▶ **WORK REQUIRED**: The data below holds the lines to copy: everything from the line containing "W as Wrapper" to the line containing "枚举两池 allocations 并去重", both ends included, set down exactly.

▶ **SOURCE DATA**:
***

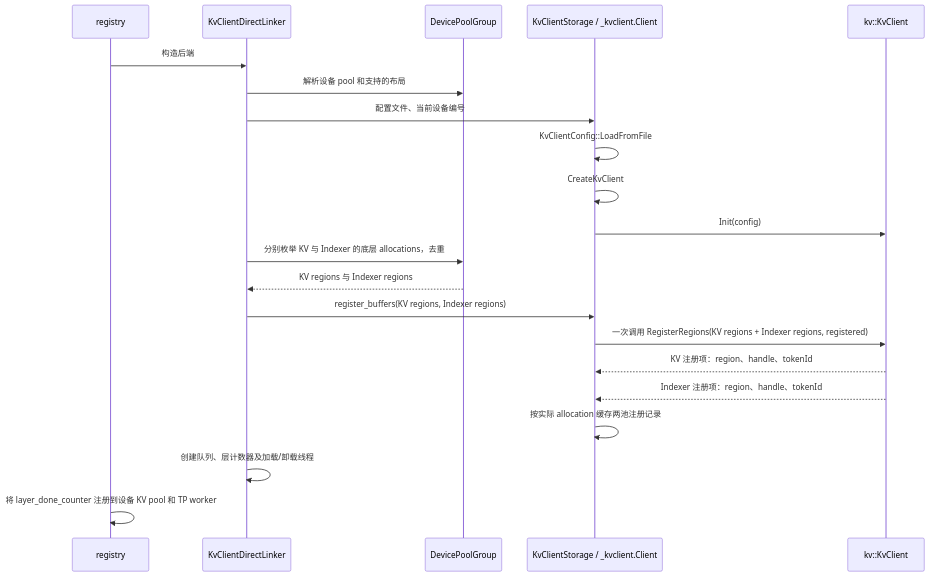
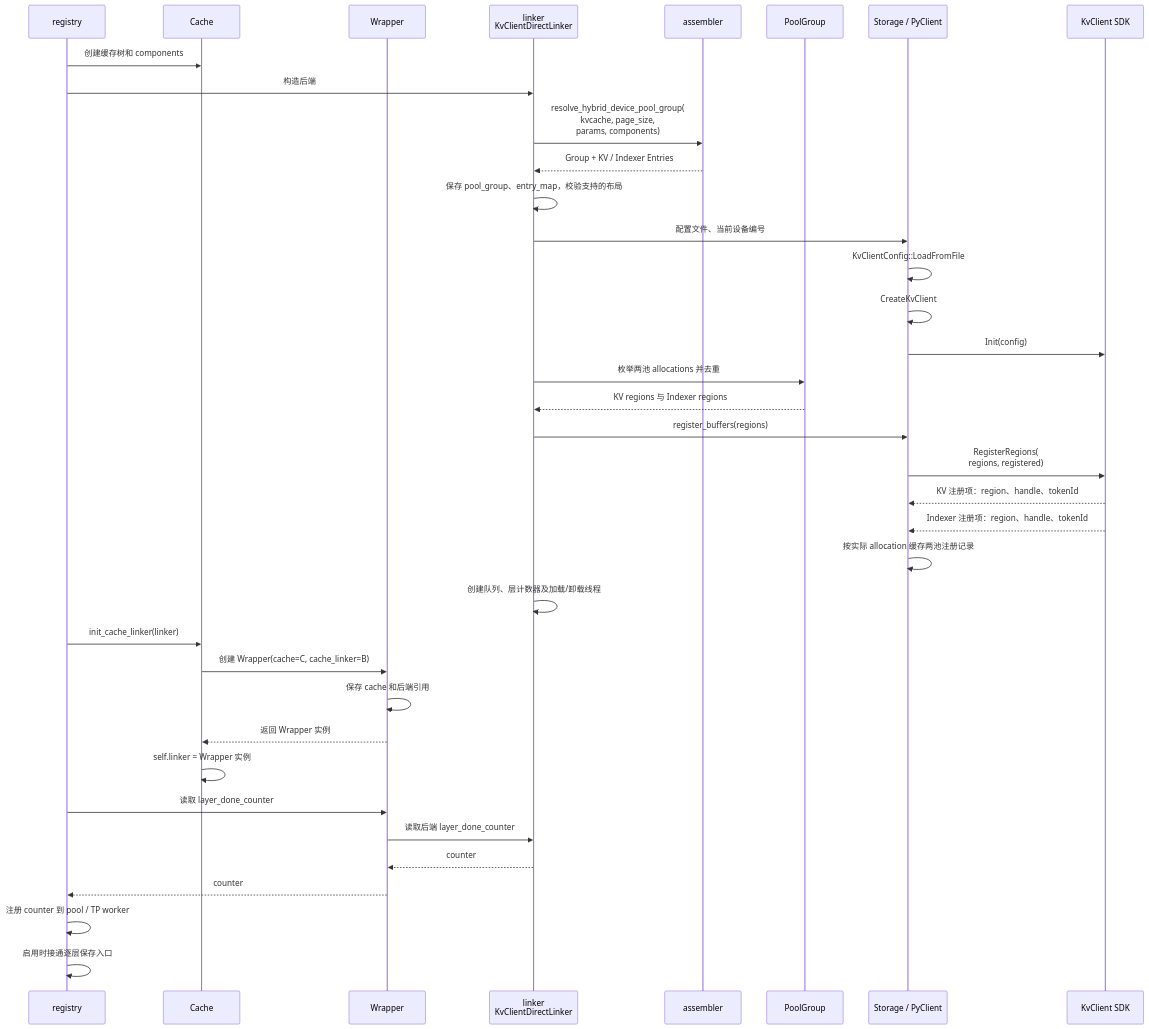
One commit to yuanzhg078/sglang changed the eighth of 27 diagrams in kv_client_linker_backend_design.md. Above: the diagram before and after it, drawn with Mermaid. The commit also changed other lines of this file and 1 other file, not shown here.

````diff
--- a/kv_client_linker_backend_design.md
+++ b/kv_client_linker_backend_design.md
@@ -304,23 +403,39 @@
 ```mermaid
 sequenceDiagram
     participant R as registry
-    participant B as KvClientDirectLinker
-    participant P as DevicePoolGroup
-    participant N as KvClientStorage / _kvclient.Client
-    participant K as kv::KvClient
+    participant C as Cache
+    participant W as Wrapper
+    participant B as linker<br/>KvClientDirectLinker
+    participant A as assembler
+    participant P as PoolGroup
+    participant N as Storage / PyClient
+    participant K as KvClient SDK
+    R->>C: 创建缓存树和 components
     R->>B: 构造后端
-    B->>P: 解析设备 pool 和支持的布局
+    B->>A: resolve_hybrid_device_pool_group(<br/>kvcache, page_size,<br/>params, components)
+    A-->>B: Group + KV / Indexer Entries
+    B->>B: 保存 pool_group、entry_map，校验支持的布局
     B->>N: 配置文件、当前设备编号
     N->>N: KvClientConfig::LoadFromFile
     N->>N: CreateKvClient
     N->>K: Init(config)
-    B->>P: 分别枚举 KV 与 Indexer 的底层 allocations，去重
+    B->>P: 枚举两池 allocations 并去重
     P-->>B: KV regions 与 Indexer regions
-    B->>N: register_buffers(KV regions, Indexer regions)
-    N->>K: 一次调用 RegisterRegions(KV regions + Indexer regions, registered)
+    B->>N: register_buffers(regions)
+    N->>K: RegisterRegions(<br/>regions, registered)
     K-->>N: KV 注册项：region、handle、tokenId
     K-->>N: Indexer 注册项：region、handle、tokenId
     N->>N: 按实际 allocation 缓存两池注册记录
     B->>B: 创建队列、层计数器及加载/卸载线程
-    R->>R: 将 layer_done_counter 注册到设备 KV pool 和 TP worker
+    R->>C: init_cache_linker(linker)
+    C->>W: 创建 Wrapper(cache=C, cache_linker=B)
+    W->>W: 保存 cache 和后端引用
+    W-->>C: 返回 Wrapper 实例
+    C->>C: self.linker = Wrapper 实例
+    R->>W: 读取 layer_done_counter
+    W->>B: 读取后端 layer_done_counter
+    B-->>W: counter
+    W-->>R: counter
+    R->>R: 注册 counter 到 pool / TP worker
+    R->>R: 启用时接通逐层保存入口
 ```
````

***

▶ **RESPONSE**:
+    participant W as Wrapper
+    participant B as linker<br/>KvClientDirectLinker
+    participant A as assembler
+    participant P as PoolGroup
+    participant N as Storage / PyClient
+    participant K as KvClient SDK
+    R->>C: 创建缓存树和 components
     R->>B: 构造后端
-    B->>P: 解析设备 pool 和支持的布局
+    B->>A: resolve_hybrid_device_pool_group(<br/>kvcache, page_size,<br/>params, components)
+    A-->>B: Group + KV / Indexer Entries
+    B->>B: 保存 pool_group、entry_map，校验支持的布局
     B->>N: 配置文件、当前设备编号
     N->>N: KvClientConfig::LoadFromFile
     N->>N: CreateKvClient
     N->>K: Init(config)
-    B->>P: 分别枚举 KV 与 Indexer 的底层 allocations，去重
+    B->>P: 枚举两池 allocations 并去重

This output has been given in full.